  • Stephen ColesStephen Coles Posts: 787
    edited June 2016
    Hrant, that steady rhythmic strategy can work for lettering, but I don't know if reversing all the diagonals is really the best solution for this typeface. The charm is in the mix of contrast, not the mere reversal of contrast.
  • Hrant H. PapazianHrant H. Papazian Posts: 1,610
    edited June 2016
    Stephen, I can dig that, and I'm no fan of blind reversal (even though it can at least serve as a wake-up call). What I tend to propose is greater harmony by favoring the eye over the dogma of conventional ductal contrast; whether it's a font or canned lettering, making for example the "A" thin-left/thick-right tends to create discord. I posit that's why those unencumbered by tradition tend to favor the opposite.

    At the very least we need to spread the idea of a Stylistic Set that flips the contrast distribution to heavy-lefts (as Austin mentions). You heard it here first. Well, unless you follow me on Twitter. :-)
  • Yeah, that's an interesting use of Contextual Alts! (Sorry, I simply don’t have the brainwidth to follow folks who tweet 10 times a day.)
  • Just because it exists as signage, does not mean it needs to exist as a typeface.
    If you are going to go there, what about the lowercase?
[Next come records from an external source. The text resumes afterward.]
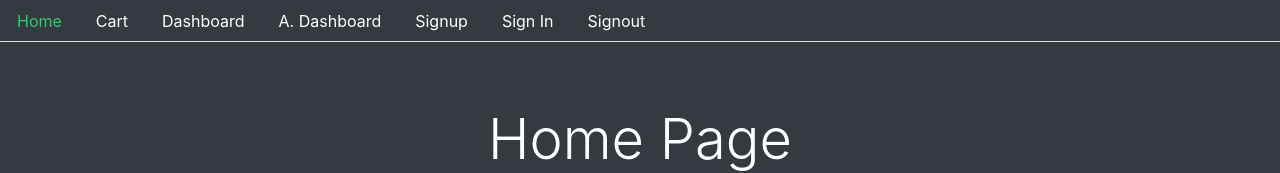
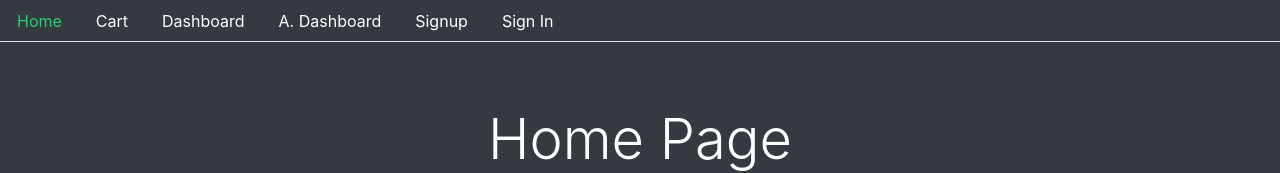
Before and after one commit to B-slang/MERN_Ecommerce, a React (Create React App) app in the folder projfrontend/: page / in a window 1280 px wide. Shown: the top 173 px of the page. Built offline with nearby package versions, Linux system fonts and the light colour scheme.

Commit message:
added restriction on signin route

```diff
--- a/projfrontend/src/core/Menu.js
+++ b/projfrontend/src/core/Menu.js
@@ -1,5 +1,7 @@
 import React from "react";
 import { Link, withRouter } from "react-router-dom";
+import { signout, isAutheticated } from "../auth/helper";
+import { Fragment } from "react";
 
 const currentTab = (history, path) => {
   if (history.location.pathname === path) {
@@ -44,6 +46,9 @@ const Menu = ({ history }) => (
           A. Dashboard
         </Link>
       </li>
+
+      {!isAutheticated() && (
+        <Fragment>
           <li className="nav-item">
             <Link
               style={currentTab(history, "/signup")}
@@ -62,15 +67,22 @@ const Menu = ({ history }) => (
               Sign In
             </Link>
           </li>
+        </Fragment>
+      )}
+      {isAutheticated() && (
         <li className="nav-item">
-        <Link
-          style={currentTab(history, "/signout")}
-          className="nav-link"
-          to="/signout"
+          <span
+            className="nav-link text-warning"
+            onClick={() => {
+              signout(() => {
+                history.push("/");
+              });
+            }}
           >
             Signout
-        </Link>
+          </span>
         </li>
+      )}
     </ul>
   </div>
 );
--- a/projfrontend/src/user/Signin.js
+++ b/projfrontend/src/user/Signin.js
@@ -1,6 +1,6 @@
 import React, { useState } from "react";
 import Base from "../core/Base";
-import { Link, Redirect } from "react-router-dom";
+import { Redirect } from "react-router-dom";
 
 import { signin, authenticate, isAutheticated } from "../auth/helper";
 
@@ -117,6 +117,7 @@ const Signin = () => {
       {errorMessage()}
       {signInForm()}
       {performRedirect()}
+
       <p className="text-white text-center">{JSON.stringify(values)}</p>
     </Base>
   );
--- a/projfrontend/src/user/Signup.js
+++ b/projfrontend/src/user/Signup.js
@@ -89,7 +89,7 @@ const Signup = () => {
             className="alert alert-success"
             style={{ display: success ? "" : "none" }}
           >
-            New account was created successfully.
+            New account was created successfully. Please
             <Link to="/signin">Login Here</Link>
           </div>
         </div>
```
Also changed, not shown: projfrontend/src/auth/helper/AdminRoutes.js (+30 -0 lines), projfrontend/src/auth/helper/PrivateRoutes.js (+28 -0 lines), projfrontend/src/Routes.js (line endings or trailing spaces), projfrontend/src/auth/helper/index.js (line endings or trailing spaces). Lines whose indentation alone changed are shown as unchanged.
  • Well, there are a lot of typefaces that don't need to exist. I'm having fun.

    Was considering a small caps as the lowercase, if I get that far. We'll see.
  • Ray LarabieRay Larabie Posts: 972
    Consider the contradiction that I've been often guilty of: quirky, rustic glyphs with laser precise horizontal precision. A slight vertical misalignment can inform the reader that this is supposed to be wrong-on-purpose. If you take it too far, it can look perhaps too zany. If you bop the glyphs randomly...maybe up to 3 units up and down it will make such a difference. Like an expensive pair of expertly distressed jeans vs the Wal*Mart version.

    I've ruined many a good ALL CAPS display typeface by adding a lowercase. Proceed with caution.
  • Ray, I'm a little fearful of crossing the "zany" line, but that's an interesting thought.

    Testing out Craig's suggestions — Before:




    After:



  • Whatever option you chose, keep the others as alternates (ss01, ss02, etc...)
  • Hrant H. PapazianHrant H. Papazian Posts: 1,610
    edited June 2016
    Booya. (See also the middle of the "M", and the tighter spacing.)
  • Hrant H. PapazianHrant H. Papazian Posts: 1,610
    edited June 2016
    Hmmm, actually, since –arguably– the characteristic thing in this design is not really the left but the bottom-left being heavy...

    A.gif 1.7K
  • That poor A. :'(
  • I've finished the basic alphabet + numerals. Filling in the characters that didn't exist was an interesting exercise! (I'll probably keep the "corrected" M as an alternate, but I think the "backwards" one is working better for me in context.)

    Some of the numerals are proving tough to incorporate the "heavy left/bottom" thing into—some are looking especially quirky. But fun, I think?


  • The alphabet feels consistent to me. Some of the numerals don't feel like they belong. Here's what I'd do in this situation: surround each numeral with similar letters and zero and adjust until they harmonize. There's no need to match any specific properties of each letter but each numeral should feel like it belongs.

    03C3S3B30
    08S8B80
    05G5C5S50
    etc.

    Test the numerals together and make minor adjustments so they work well together.
Sign In or Register to comment.